"It’s a good thing mah brother wuzn’t round heah when it happened do he would uh kilt somebody. Mah son too. Dey got some manhood about ‘em." (17.45-46)
In the first paragraph here, Mrs. Turner reminds readers of Joe Starks, with his big incessant voice and beating hands. To further humiliate her husband, she cites some close relations who "got some manhood about ‘em" in contrast to her husband’s perceived effeminacy for not fighting or killing anyone.
[Tea Cake]: "You don’t have tuh say, if it wuzn’t fuh me, baby, cause Ah’m heah, and then Ah want yuh tuh know it’s uh man heah." (18.109)

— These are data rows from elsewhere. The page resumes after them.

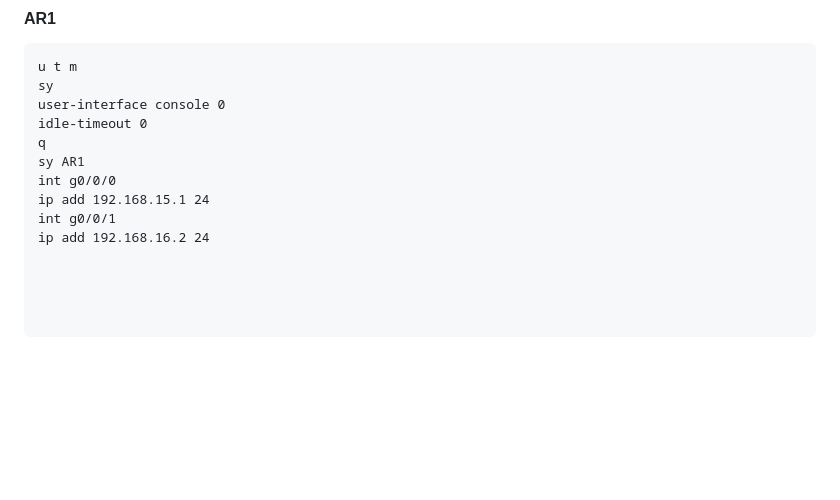
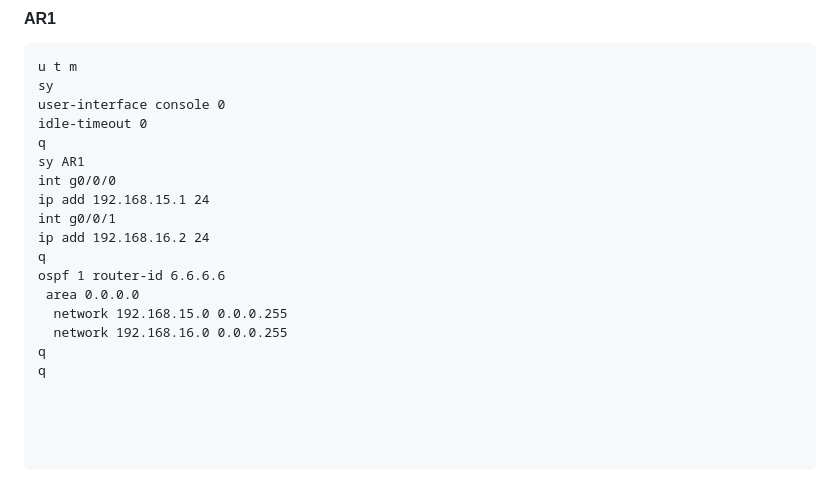
Before and after one commit to swdxiaoxiao/witer_markdown, a Markdown page: 命令草稿.md, the part around one of its changes. Rendered like a GitHub page; blank space fills up the shorter version.

````diff
--- a/命令草稿.md
+++ b/命令草稿.md
@@ -2101,8 +2157,15 @@ int g0/0/0
 ip add 192.168.15.1 24
 int g0/0/1
 ip add 192.168.16.2 24
-
-
-
-
-```
+q
+ospf 1 router-id 6.6.6.6
+ area 0.0.0.0
+  network 192.168.15.0 0.0.0.255
+  network 192.168.16.0 0.0.0.255
+q
+q
+
+
+
+
+```
````
Also changed, not shown: other parts of 命令草稿.md (+102 -46 lines).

Tea Cake considers himself a man because he is always there for Janie and he is willing to perform all sorts of gallantries for her.
"Janie, us got tuh git outa dis house and outa dis man’s town. Ah don’t mean tuh work lak dat no mo’."
"Naw, naw, Tea Cake. Less stay right in heah until it’s all over. If dey can’t see yuh, dey can’t bother yuh." (19.34-35)
Here, Janie reverts back to a stereotypically feminine role of wanting to be passive – out of fear. Tea Cake, however, asserts his masculinity by insisting on action.